Main headlines from this issue

Annual report to congress: Offsets see historic low as COVID-19 takes its toll

US suppliers’ offset activities have reached historic lows. In 2020, the figures declined across almost all metrics, including the number of new agreements, the value of the agreements, and the number of US firms and foreign countries involved. We break down the 26th annual report to Congress on the impact of offsets in the defence trade.

Australia: Offset demands may have “perverse effect” on productivity

Australia’s attempts to promote local industry are hindering military preparedness and undermining industrial productivity, says Rob Bourke, a former economic advisor to the Department of Defence. Domestic builds can be “can be an extraordinarily expensive way to create far fewer jobs than initial impressions.” Bourke’s 12-page report for the Australian Strategic Policy Institute draws on government data and historical trends to compare the costs and benefits of offset obligations.
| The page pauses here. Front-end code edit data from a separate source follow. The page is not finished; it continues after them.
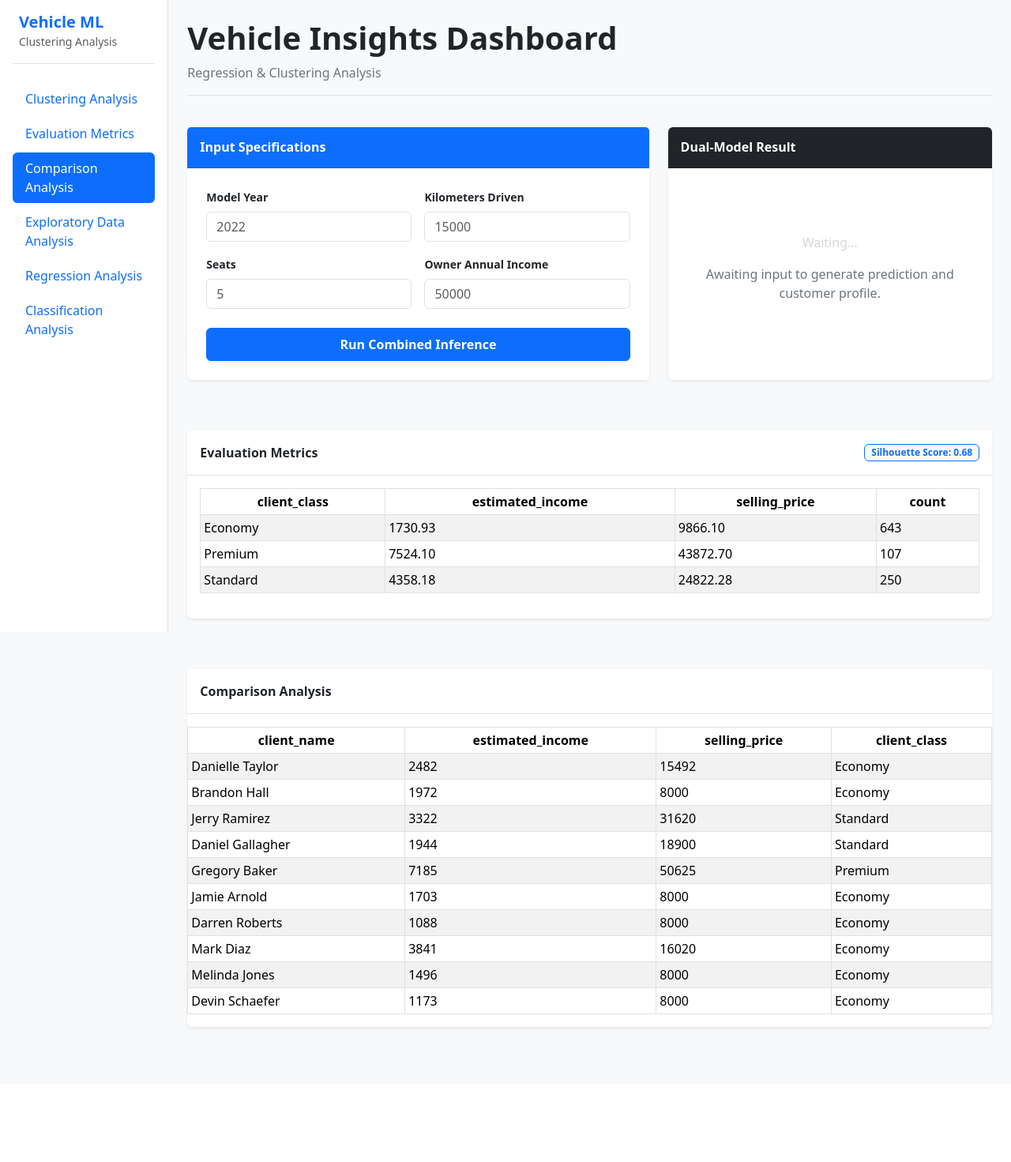
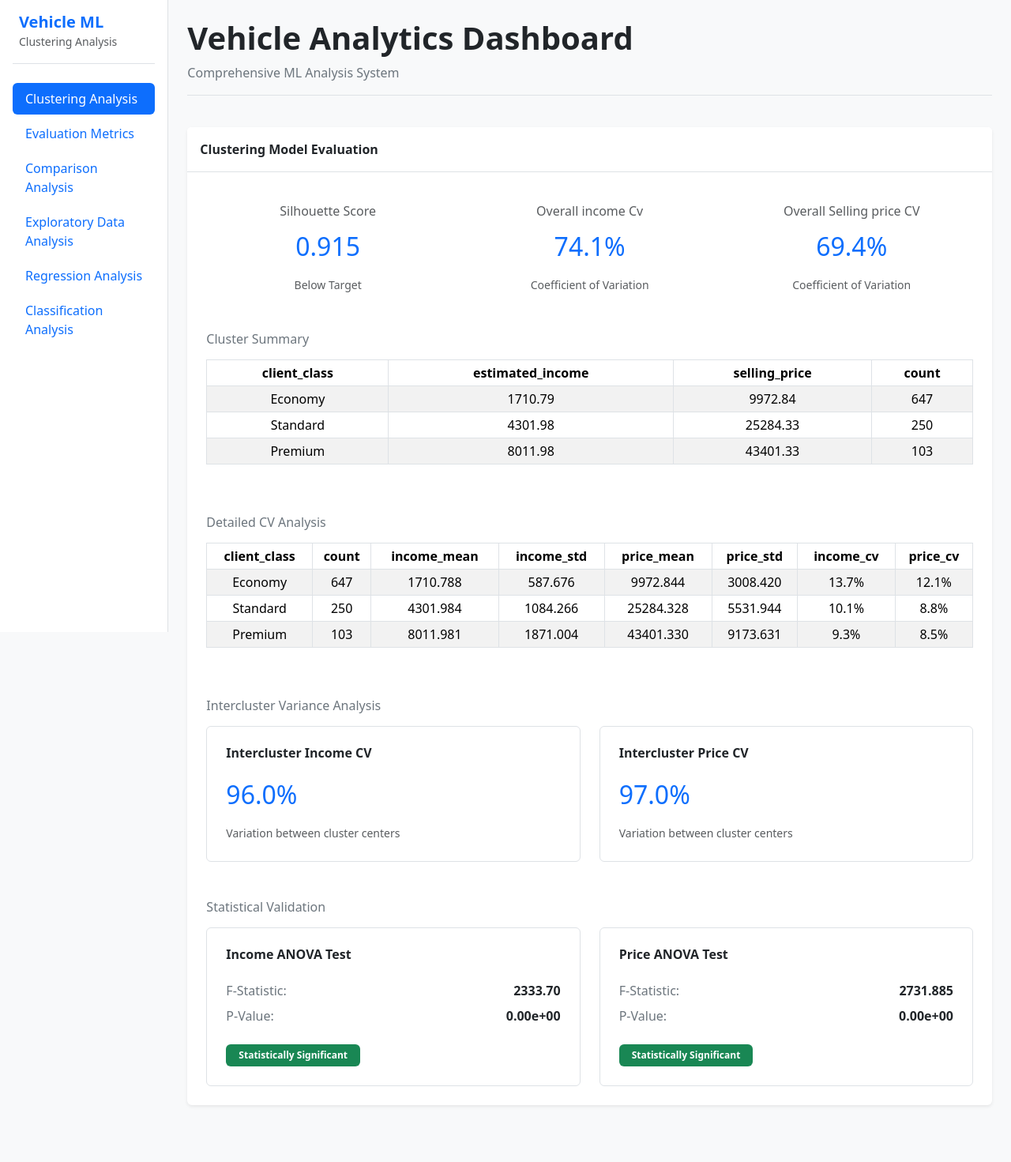
Before and after one commit to Divi-ne/Price_prediction, a Django app: page /clustering_analysis in a window 1280 px wide. Shown: the whole page at 79% size. Before the commit the page ends 1303 px from the top, so only its background shows below. Run offline with Django 5.2, Linux system fonts and the light colour scheme.

Commit message:
Add 3-cluster model with StandardScaler, intercluster CV, ANOVA statistical validation, and map interactivity

```diff
--- a/predictor/templates/predictor/clustering_analysis.html
+++ b/predictor/templates/predictor/clustering_analysis.html
@@ -24,99 +24,110 @@
                 </div>
             </nav>
             <main class="col-md-9 ms-sm-auto col-lg-10 px-md-4 py-4" data-bs-spy="scroll" data-bs-target="#data_exploration-nav" data-bs-smooth-scroll="true" tabindex="0">
-                <header class="mb-4 border-bottom pb-3 d-flex justify-content-between align-items-center">
+                <header class="mb-4 border-bottom pb-3">
                     <div>
-                        <h1 class="fw-bold text-dark">Vehicle Insights Dashboard</h1>
-                        <p class="text-secondary mb-0">Regression & Clustering Analysis</p>
+                        <h1 class="fw-bold text-dark">Vehicle Analytics Dashboard</h1>
+                        <p class="text-secondary mb-0">Comprehensive ML Analysis System</p>
                     </div>
                 </header>
-                <section id="clustering-analysis" class="mb-5 pt-3">
-                    <div class="row g-4">
-                        <div class="col-lg-7">
-                            <div class="card shadow-sm border-0 h-100">
-                                <div class="card-header bg-primary text-white py-3">
-                                    <h6 class="mb-0 fw-bold">Input Specifications</h6>
+
+                <section id="model-evaluation" class="mb-5 pt-3">
+                    <div class="card shadow-sm border-0">
+                        <div class="card-header bg-white border-bottom py-3">
+                            <span class="fw-bold text-dark">Clustering Model Evaluation</span>
                         </div>
                         <div class="card-body p-4">
-                                    <form method="POST" action="">
-                                        {% csrf_token %}
-                                        <div class="row g-3">
-                                            <div class="col-md-6">
-                                                <label class="form-label fw-semibold small">Model Year</label>
-                                                <input type="number" name="year" class="form-control" placeholder="2022" required>
+                            <div class="row text-center mb-5 mt-3">
+                                <div class="col-md-4">
+                                    <h6 class="text-muted mb-3">Silhouette Score</h6>
+                                    <h2 class="text-primary mb-3">{{ evaluations.silhouette|safe }}</h2>
+                                    <small class="text-muted">Below Target</small>
                                 </div>
-                                            <div class="col-md-6">
-                                                <label class="form-label fw-semibold small">Kilometers Driven</label>
-                                                <input type="number" step="any" name="km" class="form-control" placeholder="15000" required>
+                                <div class="col-md-4">
+                                    <h6 class="text-muted mb-3">Overall income Cv</h6>
+                                    <h2 class="text-primary mb-3">{{ evaluations.overall_income_cv|safe }}</h2>
+                                    <small class="text-muted">Coefficient of Variation</small>
                                 </div>
-                                            <div class="col-md-6">
-                                                <label class="form-label fw-semibold small">Seats</label>
-                                                <input type="number" name="seats" class="form-control" placeholder="5" required>
-                                            </div>
-                                            <div class="col-md-6">
-                                                <label class="form-label fw-semibold small">Owner Annual Income</label>
-                                                <input type="number" step="any" name="income" class="form-control" placeholder="50000" required>
-                                            </div>
-                                            <div class="col-12 mt-4">
-                                                <button type="submit" class="btn btn-primary w-100 fw-bold py-2 shadow-sm">Run Combined Inference</button>
+                                <div class="col-md-4">
+                                    <h6 class="text-muted mb-3">Overall Selling price CV</h6>
+                                    <h2 class="text-primary mb-3">{{ evaluations.overall_price_cv|safe }}</h2>
+                                    <small class="text-muted">Coefficient of Variation</small>
                                 </div>
                             </div>
-                                    </form>
+
+                            <div class="mb-5">
+                                <h6 class="text-secondary mb-3">Cluster Summary</h6>
+                                <div class="table-responsive">
+                                    {{ evaluations.summary|safe }}
+                                </div>
+                            </div>
+
+                            <div>
+                                <h6 class="text-secondary mb-3">Detailed CV Analysis</h6>
+                                <div class="table-responsive">
+                                    {{ evaluations.detailed_cv|safe }}
+                                </div>
+                            </div>
+                            <div class="mt-5">
+                                <h6 class="text-secondary mb-3">Intercluster Variance Analysis</h6>
+                                <div class="row g-4">
+                                    <div class="col-md-6">
+                                        <div class="card border">
+                                            <div class="card-body p-4">
+                                                <h6 class="fw-bold mb-4">Intercluster Income CV</h6>
+                                                <h2 class="text-primary mb-3">{{ evaluations.intercluster_income_cv|safe }}</h2>
+                                                <small class="text-muted">Variation between cluster centers</small>
                                             </div>
                                         </div>
                                     </div>
-                        <div class="col-lg-5">
-                            <div class="card shadow-sm border-0 h-100 bg-white overflow-hidden">
-                                <div class="card-header bg-dark text-white py-3">
-                                    <h6 class="mb-0 fw-bold">Dual-Model Result</h6>
-                                </div>
-                                <div class="card-body d-flex flex-column align-items-center justify-content-center text-center p-4">
-                                    {% if price %}
-                                    <div class="mb-4">
-                                        <small class="text-muted text-uppercase fw-bold ls-wide">Estimated Value</small>
-                                        <h2 class="display-4 fw-bold text-primary mb-0">${{ price|floatformat:2 }}</h2>
-                                    </div>
-                                    <hr class="w-75 my-3 opacity-10">
-                                    <div class="mt-2">
-                                        <small class="text-muted text-uppercase fw-bold ls-wide">Client Cluster</small>
-                                        <div class="mt-2">
-                                            <span class="badge rounded-pill bg-success px-4 py-2 fs-6">{{ prediction|safe }}</span>
-                                        </div>
-                                    </div>
-                                    {% else %}
-                                    <div class="py-5">
-                                        <div class="text-muted mb-3 opacity-25">Waiting...</div>
-                                        <p class="text-secondary">Awaiting input to generate prediction and customer profile.</p>
-                                    </div>
-                                    {% endif %}
+                                    <div class="col-md-6">
+                                        <div class="card border">
+                                            <div class="card-body p-4">
+                                                <h6 class="fw-bold mb-4">Intercluster Price CV</h6>
+                                                <h2 class="text-primary mb-3">{{ evaluations.intercluster_price_cv|safe }}</h2>
+                                                <small class="text-muted">Variation between cluster centers</small>
                                             </div>
                                         </div>
                                     </div>
                                 </div>
-                </section>
-                <section id="evaluation-metrics" class="mb-5 pt-3">
-                    <div class="card shadow-sm border-0">
-                        <div class="card-header bg-white border-bottom py-3 d-flex justify-content-between align-items-center">
-                            <span class="fw-bold text-dark">Evaluation Metrics</span>
-                            <span class="badge bg-light text-primary border border-primary">
-                                Silhouette Score: {{ evaluations.silhouette|safe }}
-                            </span>
                             </div>
-                        <div class="card-body">
-                            <div class="table-responsive">
-                                {{ evaluations.summary|safe }}
+
+                            <div class="mt-5">
+                                <h6 class="text-secondary mb-3">Statistical Validation</h6>
+                                <div class="row g-4">
+                                    <div class="col-md-6">
+                                        <div class="card border">
+                                            <div class="card-body p-4">
+                                                <h6 class="fw-bold mb-4">Income ANOVA Test</h6>
+                                                <div class="d-flex justify-content-between mb-2">
+                                                    <span class="text-secondary">F-Statistic:</span>
+                                                    <span class="fw-bold">{{ evaluations.f_inc|safe }}</span>
+                                                </div>
+                                                <div class="d-flex justify-content-between mb-4">
+                                                    <span class="text-secondary">P-Value:</span>
+                                                    <span class="fw-bold">{{ evaluations.p_inc|safe }}</span>
+                                                </div>
+                                                <span class="badge bg-success text-white py-2 px-3">Statistically Significant</span>
                                             </div>
                                         </div>
                                     </div>
-                </section>
-                <section id="comparison-analysis" class="mb-5 pt-3">
-                    <div class="card shadow-sm border-0">
-                        <div class="card-header bg-white border-bottom py-3">
-                            <span class="fw-bold">Comparison Analysis</span>
+                                    <div class="col-md-6">
+                                        <div class="card border">
+                                            <div class="card-body p-4">
+                                                <h6 class="fw-bold mb-4">Price ANOVA Test</h6>
+                                                <div class="d-flex justify-content-between mb-2">
+                                                    <span class="text-secondary">F-Statistic:</span>
+                                                    <span class="fw-bold">{{ evaluations.f_price|safe }}</span>
                                                 </div>
-                        <div class="card-body p-0">
-                            <div class="table-responsive mt-3">
-                                {{ evaluations.comparison|safe }}
+                                                <div class="d-flex justify-content-between mb-4">
+                                                    <span class="text-secondary">P-Value:</span>
+                                                    <span class="fw-bold">{{ evaluations.p_price|safe }}</span>
+                                                </div>
+                                                <span class="badge bg-success text-white py-2 px-3">Statistically Significant</span>
+                                            </div>
+                                        </div>
+                                    </div>
+                                </div>
                             </div>
                         </div>
                     </div>
```
Also changed, not shown: model_generators/clustering/train_cluster.py (+78 -23 lines), predictor/data_exploration.py (+62 -6 lines), 1 other file. Lines whose indentation alone changed are shown as unchanged.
Polish-British frigates to include technology transfer

Poland’s military modernisation is moving ahead at pace. The country has signed two offset contracts with Babcock linked to the procurement of three multi-role frigates under the Miecznik (Swordfish) requirement.

Thailand to receive Israeli rocket launcher technology

The Thai Defence Technology Institute (DTI) and the Royal Thai Navy’s Naval Research and Development Office (NRDO) are partnering with Israel’s Elbit Systems to develop a localised version of Elbit’s multi-calibre PULS rocket launcher.

Offsets cause mixed feelings among Korean analysts

A report published by the Korean daily Financial News comes to two conflicting conclusions about the costs and benefits of offset policies. The commentary was published on 5 August and features insights from academia, industry, and government-affiliated trade centres.

Bell offers Korea technology transfer despite communication mishap

Bell Textron has submitted a formal offer to the Defence Acquisition Program Administration (DAPA) for the domestic production of AH-1Z Viper attack helicopters. This is reportedly Bell’s third attempt at offering technology after DAPA ignored two proposals sent via email last year, apparently because the messages were not formally addressed to the right individuals.